An eighth-grade social studies class of 12 and 13 year olds taught by instructor Gella Meyerhoff demonstrated their knowledge Oct. 23 as they discussed the presidential candidates’ last debate.
They focused on, among other things, the role the U.S. plays in the world because the presidential debate the night before was about foreign policy, said social studies teacher Chris Beck, who was visiting the class. He, Geoff Marshall, an eighth grade social studies teacher, and Meyerhoff had been working with the students using the Socratic discussion method.
“And a huge piece of this was understanding multiple perspectives,” said Katharine Olson, School District 27’s assistant superintendent for curriculum, instruction and assessment.
Although the students did not disclose their choices for president, they went over the issues they considered most important and the candidates’ take on them.
Student Daniel Gros pointed out that Republican Mitt Romney would cut Obama Care, but not military spending. President Barack Obama, the Democratic candidate, said that the U.S. already spends more than the next 10 countries do on the military, student Hassan Kahn said.
“Americans don’t like the uneven trade balance we have with China, so some might vote for Romney because they don’t want another country to have power over us,” student Katie Whalen said.
Student Jiayi Huang, who is of Chinese heritage, wasn’t concerned about the trade imbalance, but was taken back by the difference in the candidates’ proposed handling of tax issues here, as well as the and the troops in Afghanistan. That decided her “vote,” she said.
It was the candidate who stated that the recognition of women’s rights was necessary for their countries’ progress that caught student Brianna Policarpio’s attention and probably her “vote.”
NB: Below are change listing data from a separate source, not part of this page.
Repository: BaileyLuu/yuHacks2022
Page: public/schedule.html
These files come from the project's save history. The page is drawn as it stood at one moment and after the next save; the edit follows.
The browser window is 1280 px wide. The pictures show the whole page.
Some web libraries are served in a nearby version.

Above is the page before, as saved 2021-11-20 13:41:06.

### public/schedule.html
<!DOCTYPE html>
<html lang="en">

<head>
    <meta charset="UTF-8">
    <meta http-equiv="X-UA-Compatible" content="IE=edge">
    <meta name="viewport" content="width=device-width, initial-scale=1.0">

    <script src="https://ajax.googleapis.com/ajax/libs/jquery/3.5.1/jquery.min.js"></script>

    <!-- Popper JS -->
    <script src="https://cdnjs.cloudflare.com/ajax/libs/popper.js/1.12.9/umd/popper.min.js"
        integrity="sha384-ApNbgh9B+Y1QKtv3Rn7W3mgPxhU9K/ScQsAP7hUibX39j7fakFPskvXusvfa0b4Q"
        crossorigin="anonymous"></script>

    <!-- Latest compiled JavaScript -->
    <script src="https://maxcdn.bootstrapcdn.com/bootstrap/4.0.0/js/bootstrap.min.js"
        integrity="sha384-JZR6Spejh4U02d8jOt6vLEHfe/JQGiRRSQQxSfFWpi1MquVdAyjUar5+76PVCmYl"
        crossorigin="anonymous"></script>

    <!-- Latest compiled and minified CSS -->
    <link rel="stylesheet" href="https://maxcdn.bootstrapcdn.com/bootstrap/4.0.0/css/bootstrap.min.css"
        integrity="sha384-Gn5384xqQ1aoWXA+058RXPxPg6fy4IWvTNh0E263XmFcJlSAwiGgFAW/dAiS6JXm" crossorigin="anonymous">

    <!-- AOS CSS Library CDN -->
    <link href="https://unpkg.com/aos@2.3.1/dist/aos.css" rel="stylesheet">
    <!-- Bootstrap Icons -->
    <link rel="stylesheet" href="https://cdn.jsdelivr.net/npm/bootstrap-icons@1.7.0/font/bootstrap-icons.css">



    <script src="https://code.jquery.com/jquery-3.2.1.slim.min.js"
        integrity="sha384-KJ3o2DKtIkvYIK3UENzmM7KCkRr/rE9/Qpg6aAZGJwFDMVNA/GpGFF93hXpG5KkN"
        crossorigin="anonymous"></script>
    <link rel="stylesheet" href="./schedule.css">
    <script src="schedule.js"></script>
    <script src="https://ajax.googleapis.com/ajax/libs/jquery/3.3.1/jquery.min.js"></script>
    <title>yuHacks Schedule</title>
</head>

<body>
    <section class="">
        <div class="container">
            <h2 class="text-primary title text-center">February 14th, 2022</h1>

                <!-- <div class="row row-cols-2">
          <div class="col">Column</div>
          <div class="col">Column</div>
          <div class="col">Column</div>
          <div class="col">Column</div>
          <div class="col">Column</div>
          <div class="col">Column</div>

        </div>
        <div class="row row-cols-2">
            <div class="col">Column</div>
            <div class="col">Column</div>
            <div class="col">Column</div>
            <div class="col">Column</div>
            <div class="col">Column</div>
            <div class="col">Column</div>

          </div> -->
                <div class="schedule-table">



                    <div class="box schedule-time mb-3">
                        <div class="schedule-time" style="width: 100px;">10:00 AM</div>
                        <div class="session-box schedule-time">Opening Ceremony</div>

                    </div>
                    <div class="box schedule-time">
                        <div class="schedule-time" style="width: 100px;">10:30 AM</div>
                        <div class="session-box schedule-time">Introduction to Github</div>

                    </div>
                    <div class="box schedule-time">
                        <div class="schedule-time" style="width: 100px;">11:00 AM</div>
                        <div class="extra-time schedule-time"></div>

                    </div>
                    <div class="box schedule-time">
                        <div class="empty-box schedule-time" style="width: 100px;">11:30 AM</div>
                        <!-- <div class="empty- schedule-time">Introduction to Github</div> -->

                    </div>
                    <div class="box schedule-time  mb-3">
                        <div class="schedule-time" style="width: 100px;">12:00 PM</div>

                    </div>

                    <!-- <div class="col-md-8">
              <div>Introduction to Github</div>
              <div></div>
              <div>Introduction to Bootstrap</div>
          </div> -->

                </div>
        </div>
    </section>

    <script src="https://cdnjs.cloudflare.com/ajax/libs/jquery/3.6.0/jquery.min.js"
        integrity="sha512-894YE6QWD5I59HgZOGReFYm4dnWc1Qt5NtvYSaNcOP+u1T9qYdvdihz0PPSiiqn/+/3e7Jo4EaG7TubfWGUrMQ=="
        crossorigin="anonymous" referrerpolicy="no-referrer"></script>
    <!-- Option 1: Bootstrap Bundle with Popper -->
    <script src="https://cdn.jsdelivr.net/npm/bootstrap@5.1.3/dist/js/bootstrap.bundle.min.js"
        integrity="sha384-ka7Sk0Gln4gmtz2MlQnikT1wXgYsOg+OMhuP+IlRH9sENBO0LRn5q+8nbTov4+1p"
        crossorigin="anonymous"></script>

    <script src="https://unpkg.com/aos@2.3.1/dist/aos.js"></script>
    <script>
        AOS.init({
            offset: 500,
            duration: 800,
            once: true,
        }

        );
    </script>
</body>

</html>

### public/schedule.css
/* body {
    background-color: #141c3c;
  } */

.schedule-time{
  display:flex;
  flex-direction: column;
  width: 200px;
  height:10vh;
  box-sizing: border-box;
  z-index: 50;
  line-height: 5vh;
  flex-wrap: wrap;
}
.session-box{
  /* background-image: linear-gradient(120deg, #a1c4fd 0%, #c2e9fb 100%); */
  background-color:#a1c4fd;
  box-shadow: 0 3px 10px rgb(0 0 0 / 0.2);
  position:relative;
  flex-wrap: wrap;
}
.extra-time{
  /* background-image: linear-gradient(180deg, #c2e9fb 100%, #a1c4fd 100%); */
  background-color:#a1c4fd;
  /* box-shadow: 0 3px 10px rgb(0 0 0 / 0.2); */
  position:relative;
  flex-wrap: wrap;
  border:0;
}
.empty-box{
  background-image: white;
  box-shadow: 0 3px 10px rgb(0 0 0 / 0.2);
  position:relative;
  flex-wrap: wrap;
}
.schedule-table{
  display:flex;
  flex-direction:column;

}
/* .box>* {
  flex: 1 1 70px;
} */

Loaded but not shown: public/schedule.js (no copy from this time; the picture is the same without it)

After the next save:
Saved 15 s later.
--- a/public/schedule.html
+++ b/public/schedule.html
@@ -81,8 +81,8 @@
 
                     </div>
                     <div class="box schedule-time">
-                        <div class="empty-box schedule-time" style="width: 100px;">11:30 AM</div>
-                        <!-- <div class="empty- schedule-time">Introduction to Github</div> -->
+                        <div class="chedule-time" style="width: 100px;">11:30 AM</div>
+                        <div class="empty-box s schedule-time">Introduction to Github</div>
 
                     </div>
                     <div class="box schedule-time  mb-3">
The students also were asked to click on a CNN link and choose three different locations around the world to find out what people there were saying about the U.S. presidential race. Several students noted that some people would like the U.S. to take care of its own problems instead of trying to police other nations. ~.